* _Task statement_:
Within the data beneath, some lines may hold the word "slate". Give the number of those lines and nothing else.

□ □ □ □ □

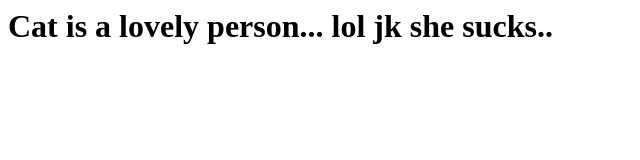
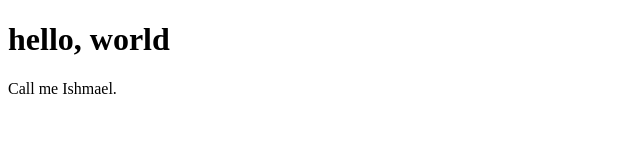
Before and after one commit to julianfalconi/website, a plain HTML site: page index.html in a window 1280 px wide. Shown: the whole page, without its empty margins (0-640 px from the left). Drawn offline with Linux system fonts and the light colour scheme.

Commit message:
add HTML structure

```diff
--- a/index.html
+++ b/index.html
@@ -1 +1,14 @@
-<h1>Cat is a lovely person... lol jk she sucks..</h1>
+<!DOCTYPE html>
+<html>
+  <head>
+      <title> A Whale of a Greeting</title>
+  </head>
+
+  <body>
+
+    <h1>hello, world</h1>
+       <p>Call me Ishmael.</p>
+
+   </body>
+
+</html>
```
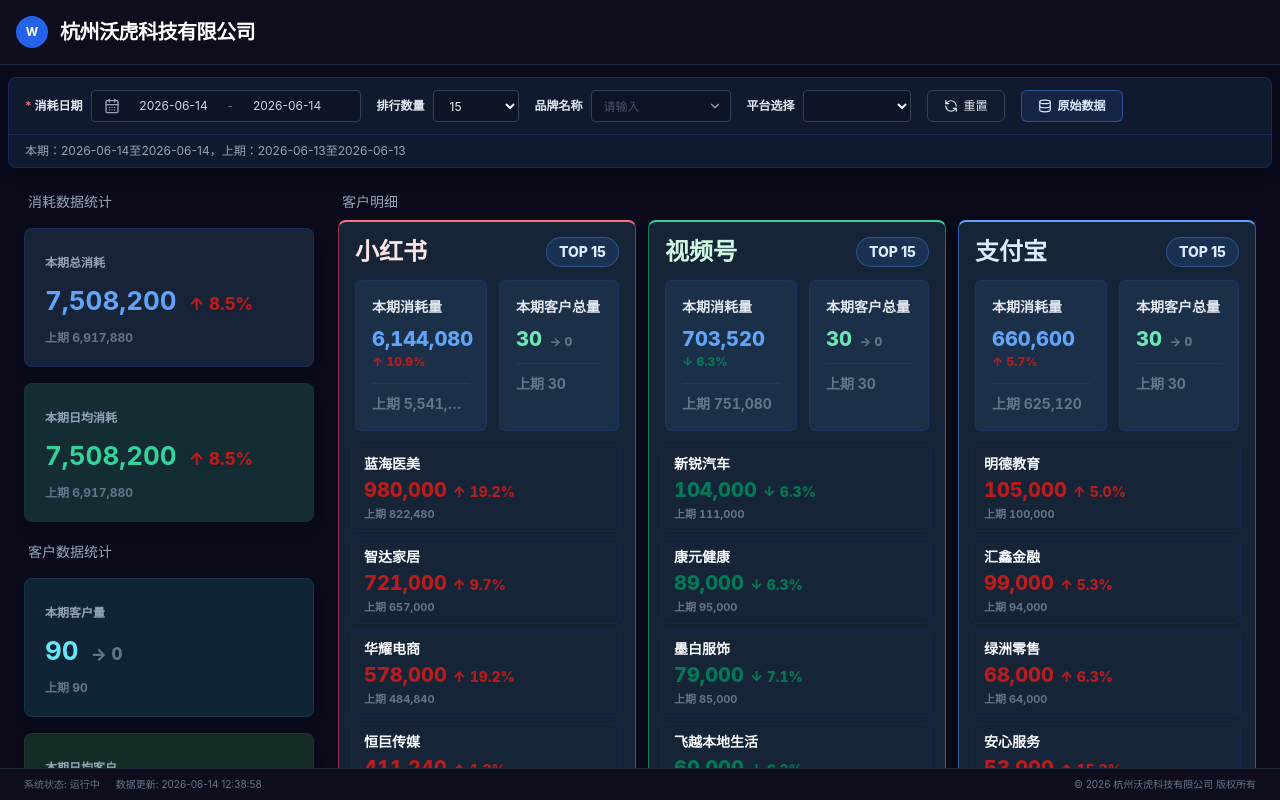
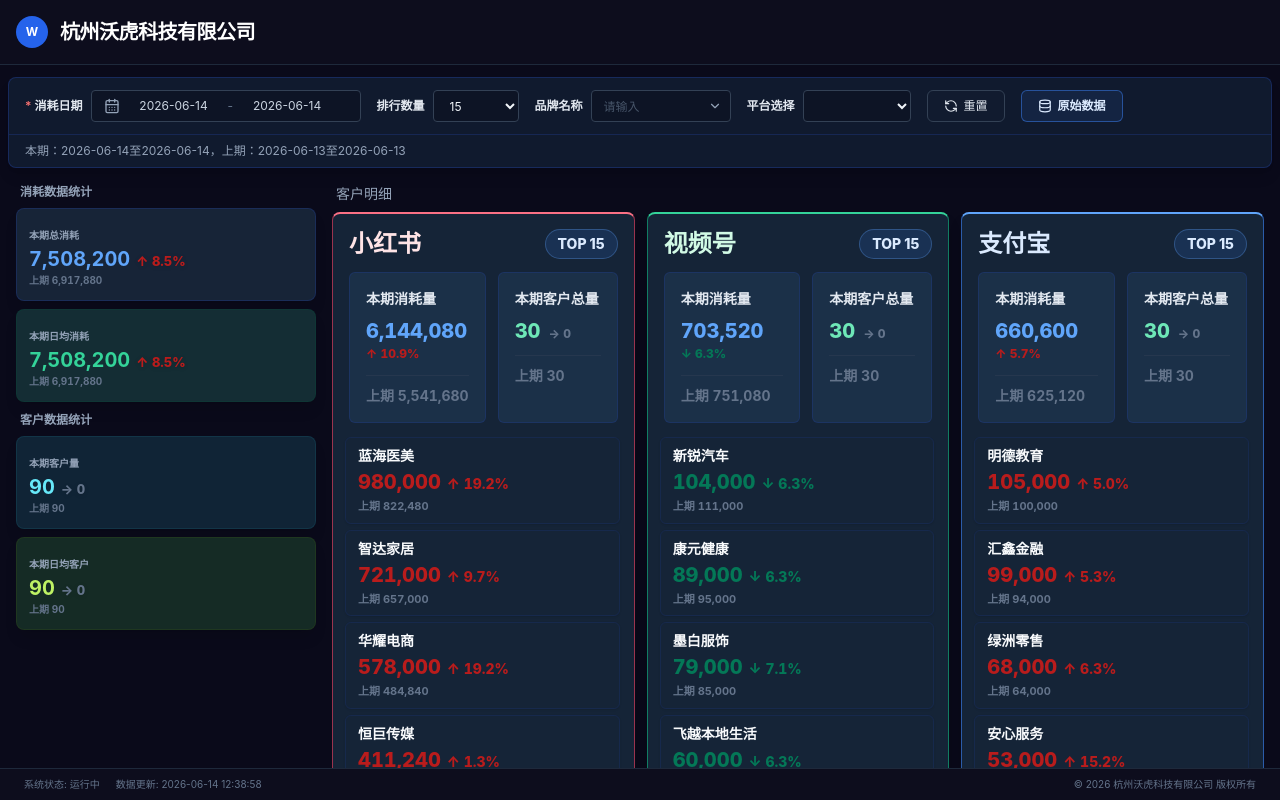
Before and after one commit to yuewithme/toufang-data-dashboard, a React (Vite) app: page /#/ in a window 1280 px wide. Built offline with nearby package versions, Linux system fonts and the light colour scheme.

Commit message:
Compact left stats for laptop viewports

```diff
--- a/src/components/TaskCompletionPanel.tsx
+++ b/src/components/TaskCompletionPanel.tsx
@@ -80,7 +80,7 @@
 ];
 
 const StatGrid: React.FC<{ items: StatCard[] }> = ({ items }) => (
-  <div className="grid grid-cols-1 gap-4">
+  <div className="grid grid-cols-1 gap-2 2xl:gap-3.5">
     {items.map((stat) => {
       const isUp = stat.compare ? stat.compare.value > 0 : false;
       const isDown = stat.compare ? stat.compare.value < 0 : false;
@@ -91,20 +91,20 @@
           : 'text-slate-500';
 
       return (
-        <Card key={stat.label} className={`${stat.className} min-h-[118px] shadow-lg`}>
-          <CardContent className="flex h-full flex-col justify-center gap-2.5 p-5">
+        <Card key={stat.label} className={`${stat.className} min-h-[78px] shadow-lg 2xl:min-h-[104px]`}>
+          <CardContent className="flex h-full flex-col justify-center gap-1 p-3 2xl:gap-2 2xl:p-4">
             <div>
-              <span className="text-xs font-semibold text-slate-400">{stat.label}</span>
-              <div className="mt-2 flex min-w-0 flex-wrap items-baseline gap-x-2 gap-y-1 xl:gap-x-3">
-                <span className={`whitespace-nowrap text-[clamp(26px,2vw,36px)] font-bold tabular-nums ${stat.tone}`}>{formatNumber(stat.value)}</span>
+              <span className="text-[10px] font-semibold text-slate-400 2xl:text-xs">{stat.label}</span>
+              <div className="mt-1 flex min-w-0 flex-wrap items-baseline gap-x-1.5 gap-y-0.5 2xl:mt-2 2xl:gap-x-3">
+                <span className={`whitespace-nowrap text-[clamp(20px,1.55vw,29px)] font-bold leading-none tabular-nums 2xl:text-[clamp(26px,2vw,36px)] ${stat.tone}`}>{formatNumber(stat.value)}</span>
                 {stat.compare && (
-                  <span className={`whitespace-nowrap text-[clamp(17px,1.15vw,21px)] font-extrabold tabular-nums leading-none drop-shadow ${compareClassName}`}>
+                  <span className={`whitespace-nowrap text-[clamp(13px,0.9vw,17px)] font-extrabold tabular-nums leading-none drop-shadow 2xl:text-[clamp(17px,1.15vw,21px)] ${compareClassName}`}>
                     {isUp ? '↑' : isDown ? '↓' : '→'} {stat.compare.text}
                   </span>
                 )}
               </div>
             </div>
-            <div className="text-xs font-bold tabular-nums text-slate-500">
+            <div className="text-[10px] font-bold tabular-nums text-slate-500 2xl:text-xs">
               上期 {formatNumber(stat.previousValue)}
             </div>
           </CardContent>
@@ -116,14 +116,14 @@
 
 export const TaskCompletionPanel: React.FC<{ data: DashboardData }> = ({ data }) => {
   return (
-    <div className="flex flex-col gap-5">
-      <section className="flex flex-col gap-4">
-        <h2 className="px-1 text-sm font-medium text-slate-400">消耗数据统计</h2>
+    <div className="flex flex-col gap-2.5 2xl:gap-4">
+      <section className="flex flex-col gap-2 2xl:gap-3">
+        <h2 className="px-1 text-xs font-semibold text-slate-400 2xl:text-sm">消耗数据统计</h2>
         <StatGrid items={getConsumptionStats(data)} />
       </section>
 
-      <section className="flex flex-col gap-4">
-        <h2 className="px-1 text-sm font-medium text-slate-400">客户数据统计</h2>
+      <section className="flex flex-col gap-2 2xl:gap-3">
+        <h2 className="px-1 text-xs font-semibold text-slate-400 2xl:text-sm">客户数据统计</h2>
         <StatGrid items={getCustomerStats(data)} />
       </section>
     </div>
--- a/src/pages/Dashboard.tsx
+++ b/src/pages/Dashboard.tsx
@@ -40,8 +40,8 @@
       {viewMode === 'raw' ? (
         <RawDataView filters={filters} onBack={() => setViewMode('dashboard')} />
       ) : (
-        <main className="flex-1 overflow-y-auto p-4 md:p-6 no-scrollbar">
-          <div className="grid h-full w-full grid-cols-1 gap-4 lg:grid-cols-12 xl:gap-6">
+        <main className="flex-1 overflow-y-auto p-3 md:p-4 2xl:p-6 no-scrollbar">
+          <div className="grid h-full w-full grid-cols-1 gap-4 lg:grid-cols-12 2xl:gap-6">
             {/* Left Column - Task Completion */}
             <div className="lg:col-span-3">
               <TaskCompletionPanel data={dashboardData} />
```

□ □ □ □ □

* _Response_:
9